Family torn apart by defence inquiry into Airman’s death
A REPORT into the death of a veteran has torn a Townsville-based family apart and left a father and son at complete odds with how the inquiry report should be handled.
The redacted report, submissions by the Counsel Assisting and other correspondence seen by the Townsville Bulletin examined any "Defence-related factors materially contributing to LAC Jamie Angus' death and any actions that might reasonably be taken by Defence to reduce the chance of a similar occurrence."
Jamie was found dead inside a shipping container, used to store personal equipment at his unit, the Monday night after his pregnant partner raised the alarm.
She became increasingly distressed when he didn't arrive home and went to the base.
On arrival she saw his vehicle in the car park but no others and the hangar had been locked up.
Jamie finished work at approximately 4.30 that afternoon and wasn't found until after 9pm just 20 metres from his desk.
He had been dead hours.
The deeply personal inquiry examined the circumstances and life of LAC Angus in the days and months leading up to his death, with the report concluding that the 23-year-old's chain of command acted appropriately and his death was due to issues in his personal life at the time.
It was found that Jamie did access help for feelings of depression, however his chain of command was not made aware due to medical in confidence.
However, there were shortcomings found to have occurred in the immediate aftermath of the death.
That included the failure to take a temperature of the body in order to accurately establish a time of death.
It also found there was a conflict of interest by the Inquiry Officer also acting as the Counsel Assisting and recommended it not be done in future after it became problematic and the Officer removed.
The unbearable pain of mystery continuing to shroud the death of his younger brother has sent Daniel Angus on a 12-year mission to have the report made public, in the hope there may be answers and accountability.
Daniel was a serving member in the Second Battalion of the Royal Australian Regiment at Townsville at the time.

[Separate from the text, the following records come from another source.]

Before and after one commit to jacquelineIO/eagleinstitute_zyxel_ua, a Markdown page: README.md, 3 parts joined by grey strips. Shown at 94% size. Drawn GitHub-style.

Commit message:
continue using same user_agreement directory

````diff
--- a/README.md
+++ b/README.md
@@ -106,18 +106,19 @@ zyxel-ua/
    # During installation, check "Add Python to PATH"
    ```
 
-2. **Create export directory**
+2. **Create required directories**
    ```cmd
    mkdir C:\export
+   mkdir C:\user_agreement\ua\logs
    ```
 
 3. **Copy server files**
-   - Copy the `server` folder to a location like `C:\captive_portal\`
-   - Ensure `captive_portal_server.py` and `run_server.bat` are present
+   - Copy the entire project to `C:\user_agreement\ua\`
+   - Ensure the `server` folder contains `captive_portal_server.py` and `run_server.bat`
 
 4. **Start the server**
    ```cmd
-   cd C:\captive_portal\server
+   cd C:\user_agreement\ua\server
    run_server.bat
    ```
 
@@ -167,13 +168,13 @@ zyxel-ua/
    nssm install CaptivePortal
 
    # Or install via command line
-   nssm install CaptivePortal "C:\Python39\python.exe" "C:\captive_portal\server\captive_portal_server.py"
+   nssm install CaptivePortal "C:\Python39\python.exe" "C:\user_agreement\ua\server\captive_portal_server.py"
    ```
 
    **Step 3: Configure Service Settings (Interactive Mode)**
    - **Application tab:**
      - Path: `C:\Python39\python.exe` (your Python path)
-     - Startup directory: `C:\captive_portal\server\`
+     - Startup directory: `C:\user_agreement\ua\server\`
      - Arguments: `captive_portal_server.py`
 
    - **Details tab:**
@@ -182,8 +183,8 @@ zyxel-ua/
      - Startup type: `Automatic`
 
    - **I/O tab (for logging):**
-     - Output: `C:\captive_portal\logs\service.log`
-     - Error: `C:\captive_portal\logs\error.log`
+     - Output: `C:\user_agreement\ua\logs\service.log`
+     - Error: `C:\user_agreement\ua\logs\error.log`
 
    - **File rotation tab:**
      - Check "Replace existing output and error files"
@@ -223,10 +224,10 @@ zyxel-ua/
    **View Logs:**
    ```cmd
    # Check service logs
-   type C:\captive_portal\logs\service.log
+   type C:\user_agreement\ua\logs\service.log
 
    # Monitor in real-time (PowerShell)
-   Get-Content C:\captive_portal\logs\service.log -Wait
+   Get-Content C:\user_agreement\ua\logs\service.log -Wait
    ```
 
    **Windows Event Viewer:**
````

Daniel claims the ADF embarked on an orchestrated plan to cover up the truth, remove any accountability from senior officers who were aware that his brother was having mental health issues, and shift blame on to him.
The search for answers has torn the Angus family apart, with their father Peter Angus wanting the details to remain sealed in an effort to protect the dignity of Jamie, his son and partner.
One thing the estranged father and son do agree on - is that the administrative handling of the inquiry "was flawed from the start."
"The whole thing was flawed by defence, they stuffed it up unbelievably," Peter Angus said.
"Military law says you have 12 months to establish a commission of inquiry but after Jamie died we heard nothing so I emailed the Commanding Officer at the RAAF base and asked what the hell is going on?
"I got told "oh it's not my problem, that's the Chief of Defence Force's problem.
"There were many, many things that went on during Jamie's commission of inquiry that were absolutely wrong, it's hard to reconcile because so many people missed things."
The 31-year Army veteran said his son was entirely responsible for his own death but he couldn't understand how his family was treated in the aftermath, claiming their own welfare was never considered.
"We were never told our rights or what would happen," he said.
"The inquiry officer ended up being the counsel assisting and ended up being removed all together because that was a conflict from the beginning.
"I was a Warrant Officer, served for 31 years and two months later I'm burying my son but they don't care - no one offers the family support."
However for Jamie's older brother Daniel, accepting the report findings is not an option.
"I want this addressed, I want answers, I went in there with an open mind and got used as a scapegoat, it was corrupt," he said.
"I don't have a story, I have my truth, why would my father not want this to be made public? They failed my brother.
"My brother's inquiry wasn't about what went wrong, it was completely about the protecting the Commonwealth."
If you need support, Open Arms offers Veterans & Families Counselling provides free and confidential support for current and ex-serving ADF personnel and their families.
Help is available 24/7 on 1800 011 046 (international: +61 1800 011 046 or +61 8 8241 4546) or visit www.OpenArms.gov.au
Originally published as Family torn apart by defence inquiry into Airman's death